**Task brief:** Any image found in the entries is to be skipped; the rest is returned word for word.

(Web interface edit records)
____________________

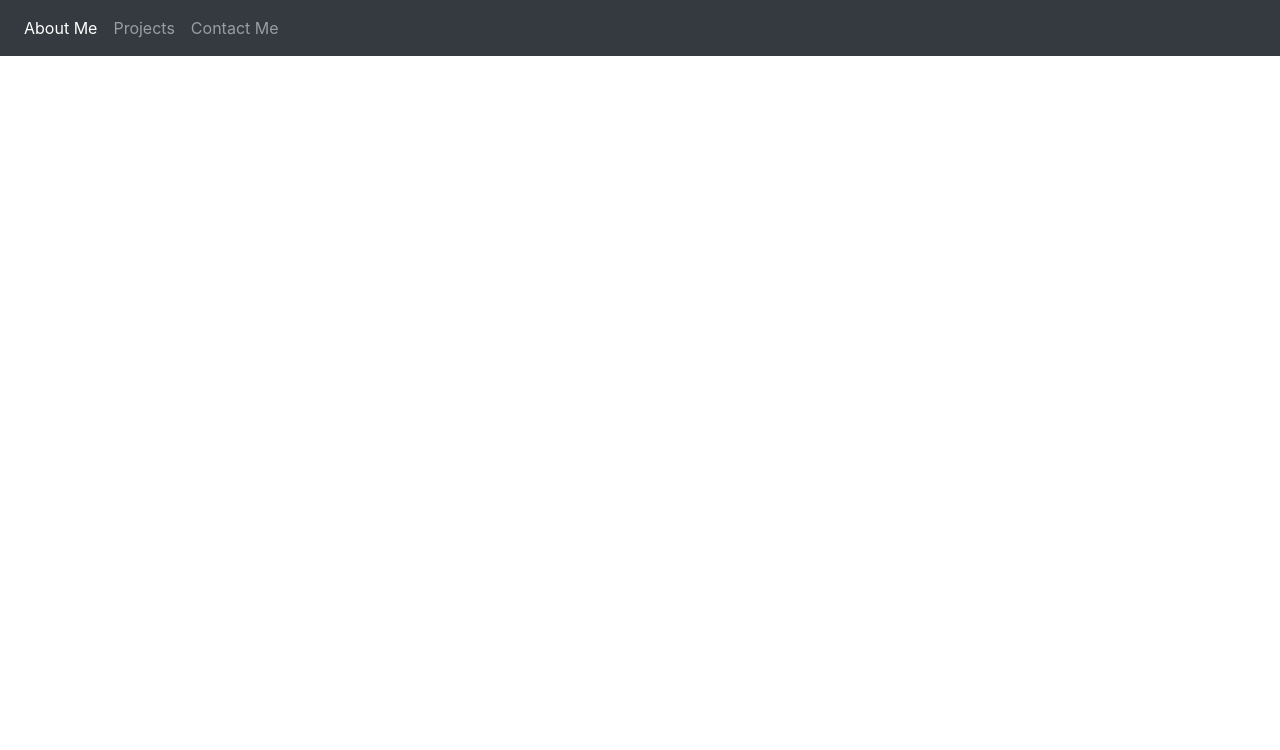
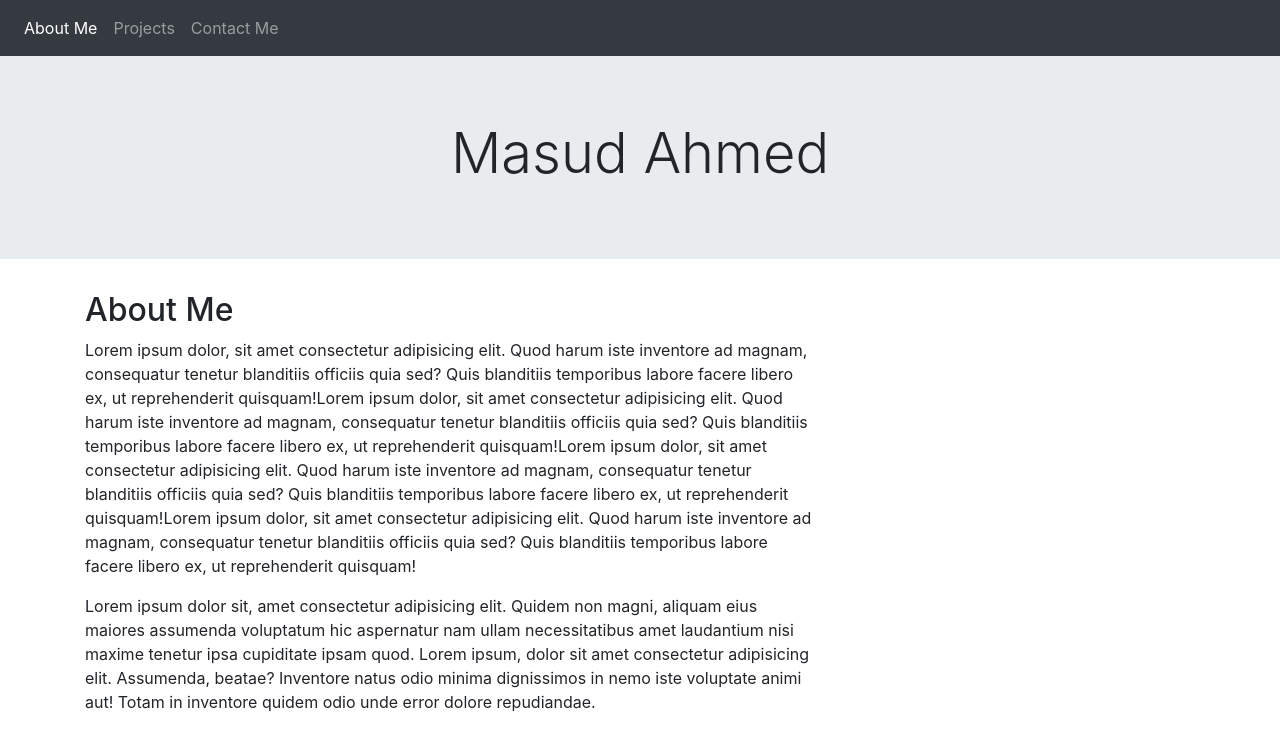
Before and after one commit to masudahmed88/UpdatedPortfolioPage2, a plain HTML site: page index.html in a window 1280 px wide. Drawn offline with nearby package versions, Linux system fonts and the light colour scheme.

Commit message:
added about me

```diff
--- a/index.html
+++ b/index.html
@@ -17,13 +17,23 @@
 
   <body>
     <nav class="navbar navbar-expand-lg navbar-dark bg-dark">
-        <button class="navbar-toggler" type="button" data-toggle="collapse" data-target="#navbarNavDropdown" aria-controls="navbarNavDropdown" aria-expanded="false" aria-label="Toggle navigation">
+      <button
+        class="navbar-toggler"
+        type="button"
+        data-toggle="collapse"
+        data-target="#navbarNavDropdown"
+        aria-controls="navbarNavDropdown"
+        aria-expanded="false"
+        aria-label="Toggle navigation"
+      >
         <span class="navbar-toggler-icon"></span>
       </button>
       <div class="collapse navbar-collapse" id="navbarNavDropdown">
         <ul class="navbar-nav">
           <li class="nav-item active">
-              <a class="nav-link" href="#aboutme">About Me <span class="sr-only">(current)</span></a>
+            <a class="nav-link" href="#aboutme"
+              >About Me <span class="sr-only">(current)</span></a
+            >
           </li>
           <li class="nav-item">
             <a class="nav-link" href="#projects">Projects</a>
@@ -35,5 +45,49 @@
       </div>
     </nav>
 
+    <main>
+      <div class="jumbotron jumbotron-fluid">
+        <div class="container">
+          <h1 class="display-4 text-center">Masud Ahmed</h1>
+        </div>
+      </div>
+    </main>
+
+    <div class="container">
+      <div class="row" id="aboutme">
+        <div class="col-8">
+          <article>
+            <h2>About Me</h2>
+            <p>
+              Lorem ipsum dolor, sit amet consectetur adipisicing elit. Quod
+              harum iste inventore ad magnam, consequatur tenetur blanditiis
+              officiis quia sed? Quis blanditiis temporibus labore facere libero
+              ex, ut reprehenderit quisquam!Lorem ipsum dolor, sit amet
+              consectetur adipisicing elit. Quod harum iste inventore ad magnam,
+              consequatur tenetur blanditiis officiis quia sed? Quis blanditiis
+              temporibus labore facere libero ex, ut reprehenderit
+              quisquam!Lorem ipsum dolor, sit amet consectetur adipisicing elit.
+              Quod harum iste inventore ad magnam, consequatur tenetur
+              blanditiis officiis quia sed? Quis blanditiis temporibus labore
+              facere libero ex, ut reprehenderit quisquam!Lorem ipsum dolor, sit
+              amet consectetur adipisicing elit. Quod harum iste inventore ad
+              magnam, consequatur tenetur blanditiis officiis quia sed? Quis
+              blanditiis temporibus labore facere libero ex, ut reprehenderit
+              quisquam!
+            </p>
+
+            <p>
+              Lorem ipsum dolor sit, amet consectetur adipisicing elit. Quidem
+              non magni, aliquam eius maiores assumenda voluptatum hic
+              aspernatur nam ullam necessitatibus amet laudantium nisi maxime
+              tenetur ipsa cupiditate ipsam quod. Lorem ipsum, dolor sit amet
+              consectetur adipisicing elit. Assumenda, beatae? Inventore natus
+              odio minima dignissimos in nemo iste voluptate animi aut! Totam in
+              inventore quidem odio unde error dolore repudiandae.
+            </p>
+          </article>
+        </div>
+      </div>
+    </div>
   </body>
 </html>
```
Lines whose indentation alone changed are shown as unchanged.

____________________

**Reply:**
Before and after one commit to masudahmed88/UpdatedPortfolioPage2, a plain HTML site: page index.html in a window 1280 px wide. Drawn offline with nearby package versions, Linux system fonts and the light colour scheme.

Commit message:
added about me

```diff
--- a/index.html
+++ b/index.html
@@ -17,13 +17,23 @@
 
   <body>
     <nav class="navbar navbar-expand-lg navbar-dark bg-dark">
-        <button class="navbar-toggler" type="button" data-toggle="collapse" data-target="#navbarNavDropdown" aria-controls="navbarNavDropdown" aria-expanded="false" aria-label="Toggle navigation">
+      <button
+        class="navbar-toggler"
+        type="button"
+        data-toggle="collapse"
+        data-target="#navbarNavDropdown"
+        aria-controls="navbarNavDropdown"
+        aria-expanded="false"
+        aria-label="Toggle navigation"
+      >
         <span class="navbar-toggler-icon"></span>
       </button>
       <div class="collapse navbar-collapse" id="navbarNavDropdown">
         <ul class="navbar-nav">
           <li class="nav-item active">
-              <a class="nav-link" href="#aboutme">About Me <span class="sr-only">(current)</span></a>
+            <a class="nav-link" href="#aboutme"
+              >About Me <span class="sr-only">(current)</span></a
+            >
           </li>
           <li class="nav-item">
             <a class="nav-link" href="#projects">Projects</a>
@@ -35,5 +45,49 @@
       </div>
     </nav>
 
+    <main>
+      <div class="jumbotron jumbotron-fluid">
+        <div class="container">
+          <h1 class="display-4 text-center">Masud Ahmed</h1>
+        </div>
+      </div>
+    </main>
+
+    <div class="container">
+      <div class="row" id="aboutme">
+        <div class="col-8">
+          <article>
+            <h2>About Me</h2>
+            <p>
+              Lorem ipsum dolor, sit amet consectetur adipisicing elit. Quod
+              harum iste inventore ad magnam, consequatur tenetur blanditiis
+              officiis quia sed? Quis blanditiis temporibus labore facere libero
+              ex, ut reprehenderit quisquam!Lorem ipsum dolor, sit amet
+              consectetur adipisicing elit. Quod harum iste inventore ad magnam,
+              consequatur tenetur blanditiis officiis quia sed? Quis blanditiis
+              temporibus labore facere libero ex, ut reprehenderit
+              quisquam!Lorem ipsum dolor, sit amet consectetur adipisicing elit.
+              Quod harum iste inventore ad magnam, consequatur tenetur
+              blanditiis officiis quia sed? Quis blanditiis temporibus labore
+              facere libero ex, ut reprehenderit quisquam!Lorem ipsum dolor, sit
+              amet consectetur adipisicing elit. Quod harum iste inventore ad
+              magnam, consequatur tenetur blanditiis officiis quia sed? Quis
+              blanditiis temporibus labore facere libero ex, ut reprehenderit
+              quisquam!
+            </p>
+
+            <p>
+              Lorem ipsum dolor sit, amet consectetur adipisicing elit. Quidem
+              non magni, aliquam eius maiores assumenda voluptatum hic
+              aspernatur nam ullam necessitatibus amet laudantium nisi maxime
+              tenetur ipsa cupiditate ipsam quod. Lorem ipsum, dolor sit amet
+              consectetur adipisicing elit. Assumenda, beatae? Inventore natus
+              odio minima dignissimos in nemo iste voluptate animi aut! Totam in
+              inventore quidem odio unde error dolore repudiandae.
+            </p>
+          </article>
+        </div>
+      </div>
+    </div>
   </body>
 </html>
```
Lines whose indentation alone changed are shown as unchanged.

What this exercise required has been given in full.